• _TASK DESCRIPTION_: Lines in the entries below where the word "yearDizhi" shows up should each be copied.
Segment Start: STUDY MATERIAL
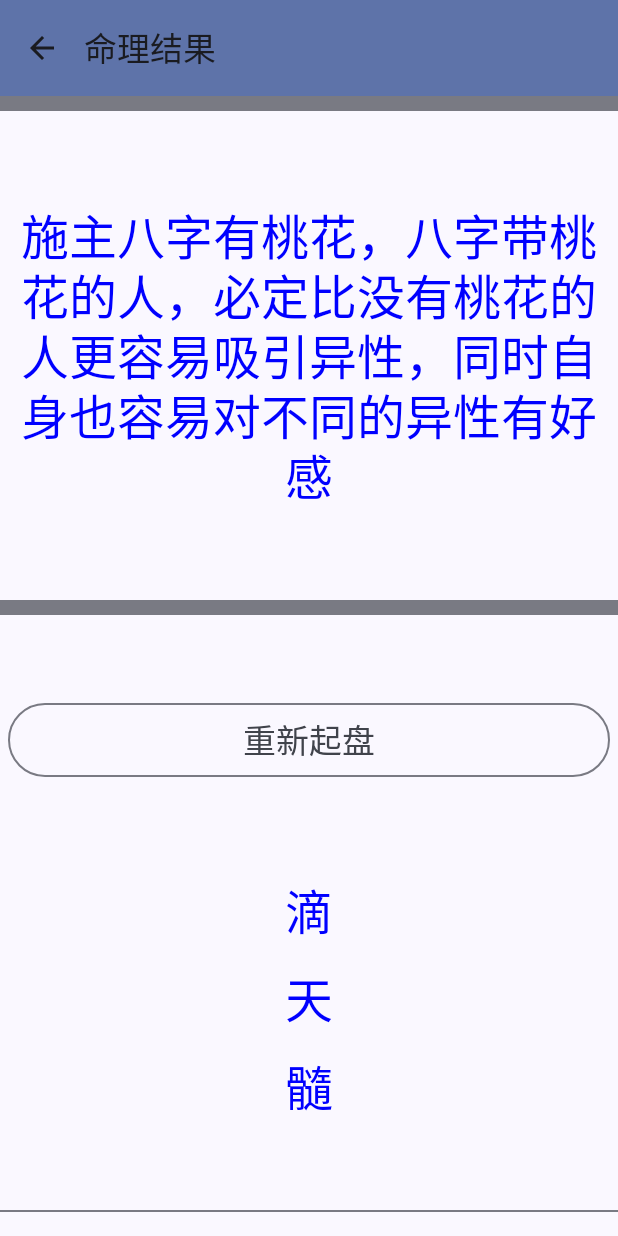
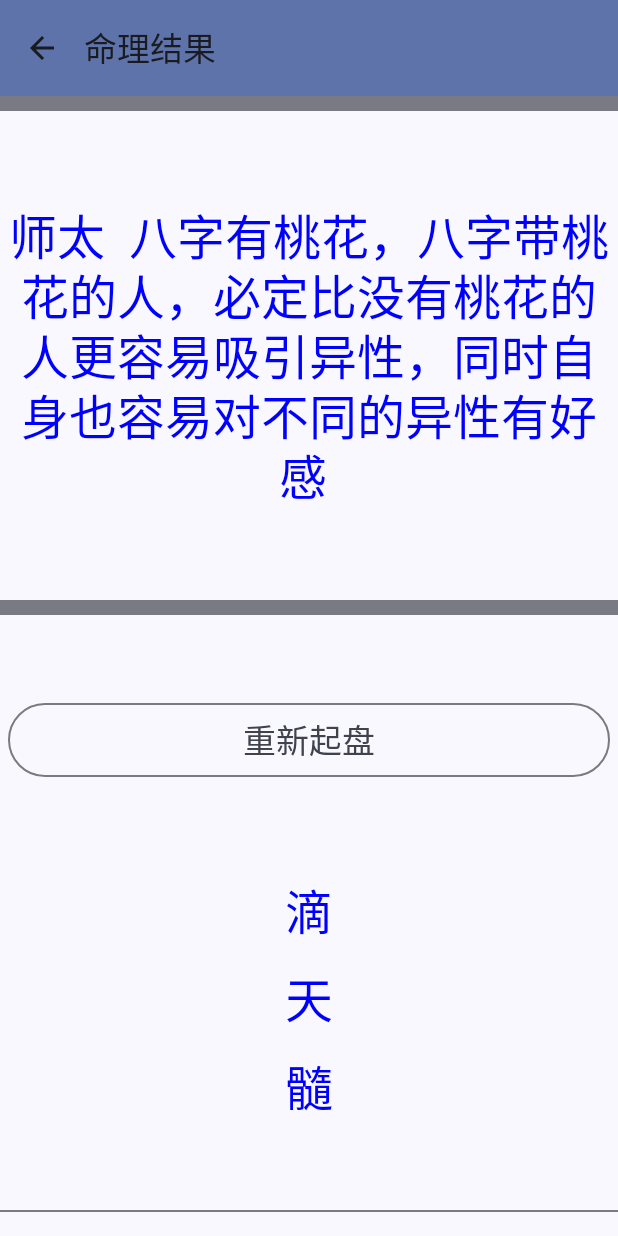
Before and after one commit to zhaowwbb/bazi, an Android app built with Jetpack Compose: the BaziSummaryScreen screen opened through its navigation route, on a phone screen of 412 x 824 dp. Run offline under Robolectric (Android 15) with nearby library versions, the phone set to English and light mode, and no system bars.

Commit message:
add some taohua check logic

```diff
--- a/app/src/main/java/com/rick/bazi/data/BaziInfo.kt
+++ b/app/src/main/java/com/rick/bazi/data/BaziInfo.kt
@@ -1,6 +1,11 @@
 package com.rick.bazi.data
 
 import com.rick.bazi.R
+import com.rick.bazi.data.BaziSummaryMSG.Companion.TAOHUA_0
+import com.rick.bazi.data.BaziSummaryMSG.Companion.TAOHUA_1
+import com.rick.bazi.data.BaziSummaryMSG.Companion.TAOHUA_2
+import com.rick.bazi.data.BaziSummaryMSG.Companion.TAOHUA_3
+import com.rick.bazi.data.BaziSummaryMSG.Companion.TAOHUA_4
 
 const val MALE = "Male"
 const val FEMALE = "Female"
@@ -77,5 +82,13 @@ data class BaziInfo(
         10 to DiZhi.DIZHI_YOU,
         11 to DiZhi.DIZHI_XU,
         0 to DiZhi.DIZHI_HAI
+    ),
+
+    val msgMap: Map<String, Int> = mapOf(
+        TAOHUA_0 to R.string.msg_taohua_0,
+        TAOHUA_1 to R.string.msg_taohua_1,
+        TAOHUA_2 to R.string.msg_taohua_2,
+        TAOHUA_3 to R.string.msg_taohua_3,
+        TAOHUA_4 to R.string.msg_taohua_4
     )
 )
--- /dev/null
+++ b/app/src/main/java/com/rick/bazi/data/BaziSummaryMSG.kt
@@ -0,0 +1,11 @@
+package com.rick.bazi.data
+
+class BaziSummaryMSG {
+    companion object {
+        val TAOHUA_0 = "TAOHUA_0"
+        val TAOHUA_1 = "TAOHUA_1"
+        val TAOHUA_2 = "TAOHUA_2"
+        val TAOHUA_3 = "TAOHUA_3"
+        val TAOHUA_4 = "TAOHUA_4"
+    }
+}
--- a/app/src/main/java/com/rick/bazi/ui/BaziSummaryScreen.kt
+++ b/app/src/main/java/com/rick/bazi/ui/BaziSummaryScreen.kt
@@ -30,6 +30,9 @@ import androidx.compose.ui.unit.sp
 import com.rick.bazi.BaziScreen
 import com.rick.bazi.R
 import com.rick.bazi.data.BaziInfo
+import com.rick.bazi.data.DiZhi
+import com.rick.bazi.data.MALE
+import com.rick.bazi.data.TianGan
 import com.rick.bazi.ui.theme.BaziTheme
 
 @Composable
@@ -70,7 +73,8 @@ fun BaziSummaryScreen(
                 verticalAlignment = Alignment.CenterVertically
             ) {
                 Text(
-                    text = stringResource(R.string.msg_taohua_normal),
+//                    text = stringResource(R.string.msg_taohua_normal),
+                    text = calculateTaohua(baziInfo),
                     textAlign = TextAlign.Center,
                     modifier = Modifier.weight(1f),
                     fontWeight = FontWeight(500),
@@ -80,24 +84,6 @@ fun BaziSummaryScreen(
             }
 
         }
-
-
-//        Column(
-//            modifier = Modifier.padding(dimensionResource(R.dimen.padding_medium)),
-//            verticalArrangement = Arrangement.spacedBy(dimensionResource(R.dimen.padding_small))
-//        ) {
-//
-////            Text(text = "Minute: ")
-////            var result : String = R.string.msg_taohua_normal.toString()
-//            Text(
-//                textAlign = TextAlign.Center,
-//                modifier = Modifier.weight(1f),
-//                fontWeight = FontWeight(500),
-//                fontSize = 26.sp,
-//                text = stringResource(R.string.msg_taohua_normal))
-//
-//
-//        }
 
         Column(
             horizontalAlignment = Alignment.CenterHorizontally,
@@ -137,35 +123,6 @@ fun BaziSummaryScreen(
             }
         }
 
-//        Column(
-//            horizontalAlignment = Alignment.CenterHorizontally,
-//            verticalArrangement = Arrangement.Center,
-//            modifier = Modifier.fillMaxWidth()
-//        ) {
-//            Row(
-//                modifier = Modifier.fillMaxWidth(),
-//                verticalAlignment = Alignment.CenterVertically
-//            ) {
-//                HorizontalDivider(thickness = 10.dp)
-//            }
-//        }
-
-//        Column(
-//            modifier = modifier
-//        ) {
-//            Row(
-//                horizontalArrangement = Arrangement.Center,
-//                modifier = modifier
-//                    .fillMaxWidth()
-//                    .selectableGroup()
-////                .padding(all = 10.dp)
-//            ) {
-//                Button(onClick = onCancelButtonClicked) {
-//                    Text(text = stringResource(R.string.back_button))
-//                }
-//            }
-//        }
-//
 
         Column(
             horizontalAlignment = Alignment.CenterHorizontally,
@@ -246,3 +203,144 @@ fun BaziSummaryPreview() {
         )
     }
 }
+
+@Composable
+fun checkBianyeTaohua(baziInfo: BaziInfo): Boolean {
+    var set = setOf<DiZhi>(DiZhi.DIZHI_ZI, DiZhi.DIZHI_WU, DiZhi.DIZHI_MOU, DiZhi.DIZHI_YOU)
+    if (set.contains(baziInfo.yearDizhi) &&
+        set.contains(baziInfo.monthDizhi) &&
+        set.contains(baziInfo.dayDizhi) &&
+        set.contains(
+            baziInfo.hourDizhi
+        )
+    ) {
+        return true
+    }
+    return false
+}
+
+fun checkLuoxingTaohua(baziInfo: BaziInfo): Boolean {
+    if(baziInfo.dayTiangan == TianGan.TIANGAN_JIA && baziInfo.dayDizhi == DiZhi.DIZHI_ZI){
+        if(baziInfo.monthTiangan == TianGan.TIANGAN_GENG && baziInfo.monthDizhi == DiZhi.DIZHI_WU){
+            return true
+        }
+        if(baziInfo.hourTiangan == TianGan.TIANGAN_GENG && baziInfo.hourDizhi == DiZhi.DIZHI_WU){
+            return true
+        }
+    }
+
+    if(baziInfo.hourTiangan == TianGan.TIANGAN_GENG && baziInfo.hourDizhi == DiZhi.DIZHI_WU){
+        if(baziInfo.monthTiangan == TianGan.TIANGAN_JIA && baziInfo.monthDizhi == DiZhi.DIZHI_ZI){
+            return true
+        }
+        if(baziInfo.hourTiangan == TianGan.TIANGAN_JIA && baziInfo.hourDizhi == DiZhi.DIZHI_ZI){
+            return true
+        }
+    }
+    return false
+}
+
+@Composable
+fun calculateTaohua(baziInfo: BaziInfo): String {
+    var taohuaMap = mutableMapOf<DiZhi, DiZhi>()
+    var yDz = baziInfo.yearDizhi
+    var dDz = baziInfo.dayDizhi
+
+    //group one
+    if (yDz == DiZhi.DIZHI_YIN || yDz == DiZhi.DIZHI_WU || yDz == DiZhi.DIZHI_XU) {
+        if (!taohuaMap.containsKey(DiZhi.DIZHI_MOU)) {
+            taohuaMap.put(DiZhi.DIZHI_MOU, DiZhi.DIZHI_MOU)
+            println("Add taohua MOU")
+        }
+    }
+    if (dDz == DiZhi.DIZHI_YIN || dDz == DiZhi.DIZHI_WU || dDz == DiZhi.DIZHI_XU) {
+        if (!taohuaMap.containsKey(DiZhi.DIZHI_MOU)) {
+            taohuaMap.put(DiZhi.DIZHI_MOU, DiZhi.DIZHI_MOU)
+            println("Add taohua MOU")
+        }
+    }
+
+    //group two
+    if (yDz == DiZhi.DIZHI_SHEN || yDz == DiZhi.DIZHI_ZI || yDz == DiZhi.DIZHI_CHEN) {
+        if (!taohuaMap.containsKey(DiZhi.DIZHI_YOU)) {
+            taohuaMap.put(DiZhi.DIZHI_YOU, DiZhi.DIZHI_YOU)
+            println("Add taohua YOU")
+        }
+    }
+    if (dDz == DiZhi.DIZHI_SHEN || dDz == DiZhi.DIZHI_ZI || dDz == DiZhi.DIZHI_CHEN) {
+        if (!taohuaMap.containsKey(DiZhi.DIZHI_YOU)) {
+            taohuaMap.put(DiZhi.DIZHI_YOU, DiZhi.DIZHI_YOU)
+            println("Add taohua YOU")
+        }
+    }
+
+    //group three
+    if (yDz == DiZhi.DIZHI_HAI || yDz == DiZhi.DIZHI_MOU || yDz == DiZhi.DIZHI_WEI) {
+        if (!taohuaMap.containsKey(DiZhi.DIZHI_ZI)) {
+            taohuaMap.put(DiZhi.DIZHI_ZI, DiZhi.DIZHI_ZI)
+            println("Add taohua ZI")
+        }
+    }
+    if (dDz == DiZhi.DIZHI_HAI || dDz == DiZhi.DIZHI_MOU || dDz == DiZhi.DIZHI_WEI) {
+        if (!taohuaMap.containsKey(DiZhi.DIZHI_ZI)) {
+            taohuaMap.put(DiZhi.DIZHI_ZI, DiZhi.DIZHI_ZI)
+            println("Add taohua ZI")
+        }
+    }
+
+    //group four
+    if (yDz == DiZhi.DIZHI_SI || yDz == DiZhi.DIZHI_YOU || yDz == DiZhi.DIZHI_CHOU) {
+        if (!taohuaMap.containsKey(DiZhi.DIZHI_WU)) {
+            taohuaMap.put(DiZhi.DIZHI_WU, DiZhi.DIZHI_WU)
+            println("Add taohua WU")
+        }
+    }
+    if (dDz == DiZhi.DIZHI_SI || dDz == DiZhi.DIZHI_YOU || dDz == DiZhi.DIZHI_CHOU) {
+        if (!taohuaMap.containsKey(DiZhi.DIZHI_WU)) {
+            taohuaMap.put(DiZhi.DIZHI_WU, DiZhi.DIZHI_WU)
+            println("Add taohua WU")
+        }
+    }
+    var genderStr = ""
+    if (baziInfo.gender == MALE) {
+        genderStr = stringResource(R.string.msg_male)
+    } else {
+        genderStr = stringResource(R.string.msg_female)
+    }
+    println("taohuaMap = $taohuaMap")
+    var content = ""
+    var taohuaCount = 0
+
+    taohuaMap.forEach() {
+        if (it.key == baziInfo.yearDizhi) {
+            taohuaCount += 1
+        } else if (it.key == baziInfo.monthDizhi) {
+            taohuaCount += 1
+        } else if (it.key == baziInfo.dayDizhi) {
+            taohuaCount += 1
+        } else if (it.key == baziInfo.hourDizhi) {
+            taohuaCount += 1
+        }
+    }
+    println("taohuaCount = $taohuaCount")
+
+    if(checkBianyeTaohua(baziInfo)){
+        content = stringResource(R.string.msg_taohua_bianye)
+    }else if(checkLuoxingTaohua(baziInfo)){
+        content = stringResource(R.string.msg_taohua_luoxing)
+    } else if (taohuaCount == 0) {
+        content = stringResource(R.string.msg_taohua_0)
+    } else if (taohuaCount == 1) {
+        content = stringResource(R.string.msg_taohua_1)
+    } else if (taohuaCount == 2) {
+        content = stringResource(R.string.msg_taohua_2)
+    } else if (taohuaCount == 3) {
+        content = stringResource(R.string.msg_taohua_3)
+    } else if (taohuaCount == 4) {
+        content = stringResource(R.string.msg_taohua_4)
+    }
+
+    var result = "$genderStr  $content "
+
+    return result
+}
--- a/app/src/main/res/values/strings.xml
+++ b/app/src/main/res/values/strings.xml
@@ -22,8 +22,6 @@
     <string name="next">next</string>
     <string name="bazi_quit">退出程序</string>
 
-    <string name="msg_taohua_no">施主八字没有桃花，但不要灰心，在不重新投胎的情况下，十年大运的转换，流年的变化，也有机会遇到桃花</string>
-    <string name="msg_taohua_normal">施主八字有桃花，八字带桃花的人，必定比没有桃花的人更容易吸引异性，同时自身也容易对不同的异性有好感</string>
 
     <string name="yhzp_y">渊</string>
     <string name="yhzp_h">海</string>
@@ -97,4 +95,14 @@
     <string name="ts_zhengyin">正印</string>
     <string name="ts_pianyin">偏印</string>
 
+    <string name="msg_male">施主</string>
+    <string name="msg_female">师太</string>
+
+    <string name="msg_taohua_0">八字没有桃花，但不要灰心，在不重新投胎的情况下，十年大运的转换，流年的变化，也有机会遇到桃花</string>
+    <string name="msg_taohua_1">八字有桃花，八字带桃花的人，必定比没有桃花的人更容易吸引异性，同时自身也容易对不同的异性有好感</string>
+    <string name="msg_taohua_2">八字有2朵桃花</string>
+    <string name="msg_taohua_3">八字有3朵桃花</string>
+    <string name="msg_taohua_4">八字有4朵桃花</string>
+    <string name="msg_taohua_bianye">八字地支子午卯酉四字全占，为遍野桃花，一般说这样的人才华横溢，风骚无穷，多为帝王将相之命。不过绝大多数命中桃花泛滥成灾者，不但成不了大事，而且还变成滥桃花了！而滥桃花则是妨害婚姻感情的。</string>
+    <string name="msg_taohua_luoxing">裸形桃花   甲子日生，月柱或时柱为庚午；庚午时生，月柱或时柱为甲子，称为裸形桃花，不论男女，犯之均主生性淫乱，婚姻破败。因甲沐浴在子，庚沐浴在午，二干皆逢沐浴，沐浴主淫，地支又相冲击，故有此应。</string>
 </resources>
```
Segment End: STUDY MATERIAL
• _RESULT OF THIS TASK_:
+    if (set.contains(baziInfo.yearDizhi) &&
+    var yDz = baziInfo.yearDizhi
+        if (it.key == baziInfo.yearDizhi) {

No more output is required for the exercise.